Near the front of the store are the video games. As you can see, several of them have the “M for Mature” rating, containing profanity, sexual content, nudity, alcohol, drugs, gore, and violence.
As far as other action figures, Toys “R” Us also sells The Walking Dead (which is another popular show from AMC) in which you can run over a zombie with a motorcycle, Game of Thrones (which I hear is full of nudity), Chucky (a violent, possessed doll) and Friday the 13th (featuring the popular serial killer, Jason Voorhies).
Notice all the weapons here too; all currently for sale at Toys “R” Us. Granted, there is an indicator on each of these packages to tell you what age is appropriate for a child to have the toy.
But still, if we are to find these toys offensive anyway, I suppose the age indicator is slightly irrelevant.
Please note that these toys are in the same aisle as WWE wrestling action figures and Ninja Turtles.
Which, speaking of…
I quickly saw the slippery slope here…
The age indicator tells me that Ninja Turtles, Transformers, and GI Joe are all appropriate for children under the age of 10.
So I suppose the weapons are excusable because they are used to fight the bad guys… though you can just as easily buy them too, along with their weapons.
I feel like I’m definitely seeing some double standards here. This is my understanding:
There are people who are upset about Breaking Bad action figures being carried at Toys “R” Us because that glorifies drugs and violence.
However, Toys “R” Us has been selling video games that contain profanity, sexual content, nudity, alcohol, drugs and violence that is easily arguably much worse that what is featured in the series Breaking Bad.
An action figure is just a representation; whereas a video game actually shows the content on the TV screen.
You can’t buy the Breaking Bad DVD series at Toys “R” Us, but you can buy these video games show here.
Not to mention, our society quickly dismisses the toy weapons of characters which cater towards children, in the name of self-defense and military.

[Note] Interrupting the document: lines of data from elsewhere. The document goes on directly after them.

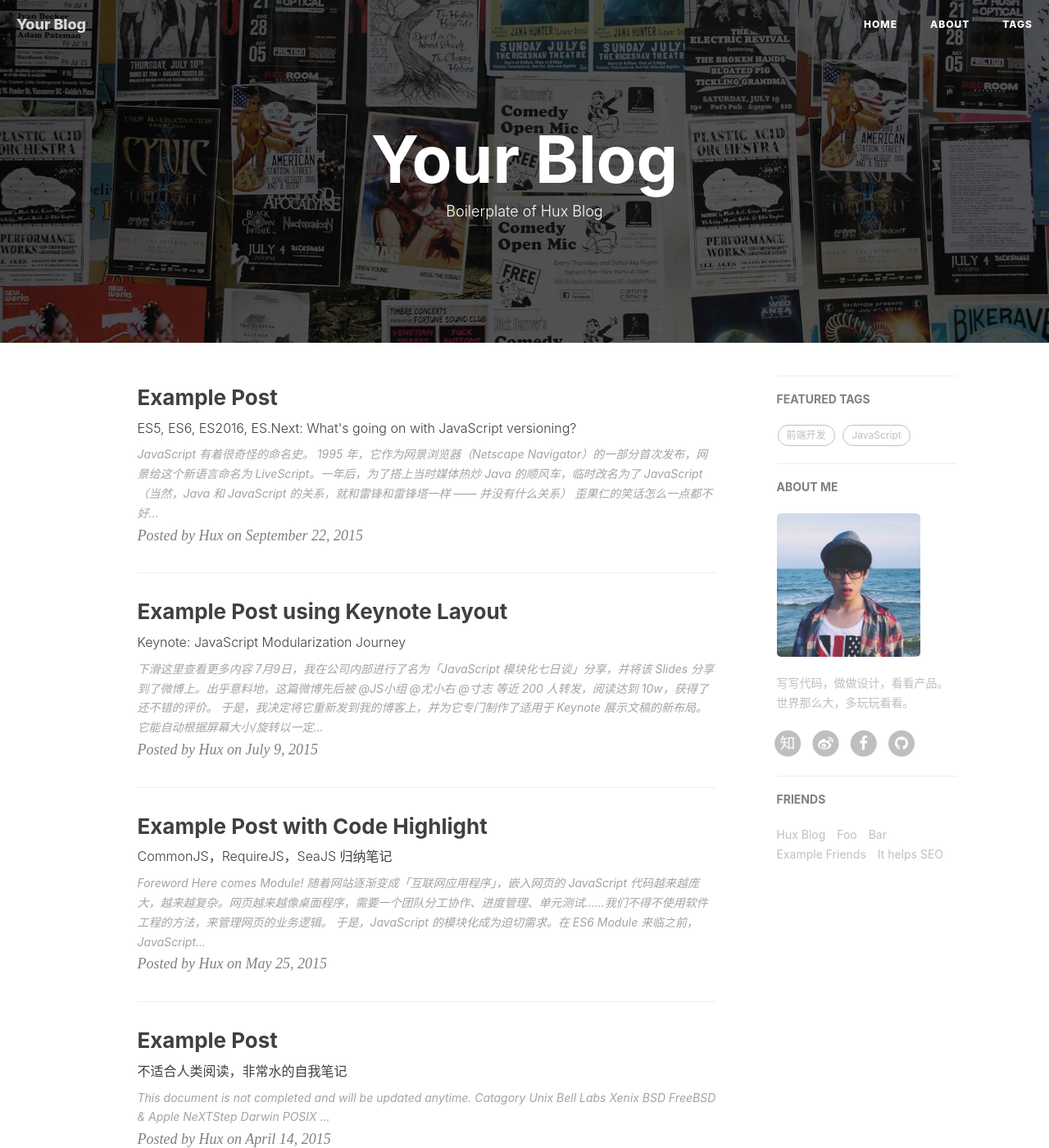
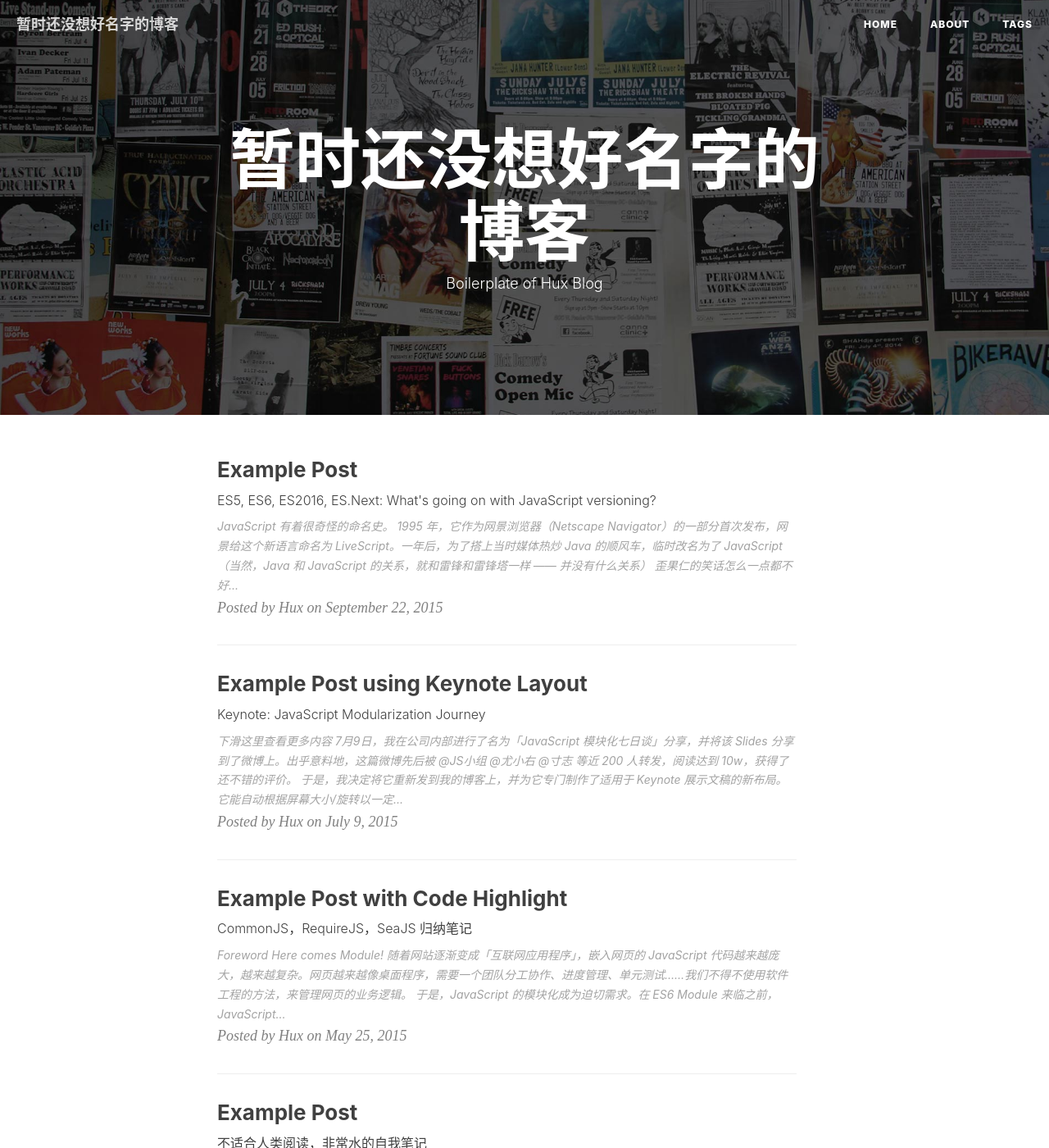
Before and after one commit to queryfish/yetanotherblogger, a Jekyll site: the page built from index.html, in a window 1280 px wide and 1400 px high. Shown: the whole window at 82% size. Built offline with Jekyll 4.4.1, drawn with Linux system fonts in a browser that asks for light colours; nearby versions of some CDN libraries; the list of posts is cut into pages by our own code; comment, search, counter and statistics services are not loaded; some of the changed text lies outside the part shown.

Commit message:
We are trying to simplify this dumb boilerplate

```diff
--- a/_config.yml
+++ b/_config.yml
@@ -1,24 +1,19 @@
 # Site settings
-title: Your Blog
-SEOTitle: 你的博客 | Your Blog
+title: 暂时还没想好名字的博客
+SEOTitle: 没名博客 | Your Blog
 header-img: img/home-bg.jpg
-email: huxpro@gmail.com
-description: ""
-keyword: ""
-# url: "http://huangxuan.me"              # your host, for absolute URL
+email: marrowsk@gmail.com
+description: "I'd like to ... dump!"
+keyword: "恋恋风尘"
 baseurl: "/yetanotherblogger"         # for example, '/blog' if your blog hosted on 'host/blog'
 
-
-
-# SNS settings
-RSS: false
-weibo_username:     huxpro
-zhihu_username:     huxpro
-github_username:    huxpro
-#twitter_username:  huxpro
-facebook_username:  huxpro
-
-
+# # SNS settings
+# RSS: false
+# weibo_username:     huxpro
+# zhihu_username:     huxpro
+# github_username:    huxpro
+# #twitter_username:  huxpro
+# facebook_username:  huxpro
 
 # Build settings
 # from 2016, 'pygments' is unsupported on GitHub Pages. Use 'rouge' for highlighting instead.
@@ -49,52 +44,52 @@ kramdown:
 # Disqus settings
 #disqus_username: _your_disqus_short_name_
 
-# Duoshuo settings
-duoshuo_username: huxblog
-# Share component is depend on Comment so we can NOT use share only.
-duoshuo_share: true                     # set to false if you want to use Comment without Sharing
+# # Duoshuo settings
+# duoshuo_username: huxblog
+# # Share component is depend on Comment so we can NOT use share only.
+# duoshuo_share: true                     # set to false if you want to use Comment without Sharing
 
 
 
 
-# Analytics settings
-# Baidu Analytics
-ba_track_id: 4cc1f2d8f3067386cc5cdb626a202900
-# Google Analytics
-ga_track_id: 'UA-49627206-1'            # Format: UA-xxxxxx-xx
-ga_domain: huangxuan.me
+# # Analytics settings
+# # Baidu Analytics
+# ba_track_id: 4cc1f2d8f3067386cc5cdb626a202900
+# # Google Analytics
+# ga_track_id: 'UA-49627206-1'            # Format: UA-xxxxxx-xx
+# ga_domain: huangxuan.me
 
 
 
 # Sidebar settings
-sidebar: true                           # whether or not using Sidebar.
-sidebar-about-description: "写写代码，做做设计，看看产品。世界那么大，多玩玩看看。"
+sidebar: false                           # whether or not using Sidebar.
+sidebar-about-description: "我的脑子里什么也没有"
 sidebar-avatar: /img/avatar-hux.jpg      # use absolute URL, seeing it's used in both `/` and `/about/`
 
 
 
 # Featured Tags
-featured-tags: true                     # whether or not using Feature-Tags
+featured-tags: false                     # whether or not using Feature-Tags
 featured-condition-size: 1              # A tag will be featured if the size of it is more than this condition value
 
 
 
 # Friends
-friends: [
-    {
-        title: "Hux Blog",
-        href: "http://huangxuan.me"
-    },{
-        title: "Foo",
-        href: "#"
-    },{
-        title: "Bar",
-        href: "#"
-    },{
-        title: "Example Friends",
-        href: "#"
-    },{
-        title: "It helps SEO",
-        href: "#"
-    }
-]
+# friends: [
+#     {
+#         title: "Hux Blog",
+#         href: "http://huangxuan.me"
+#     },{
+#         title: "Foo",
+#         href: "#"
+#     },{
+#         title: "Bar",
+#         href: "#"
+#     },{
+#         title: "Example Friends",
+#         href: "#"
+#     },{
+#         title: "It helps SEO",
+#         href: "#"
+#     }
+# ]
```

If we should be offended Breaking Bad, shouldn’t we also be offended by the other stuff too, to some degree? Where do we cross the line? Apparently, with a bag of meth as an accessory… but not all this other stuff.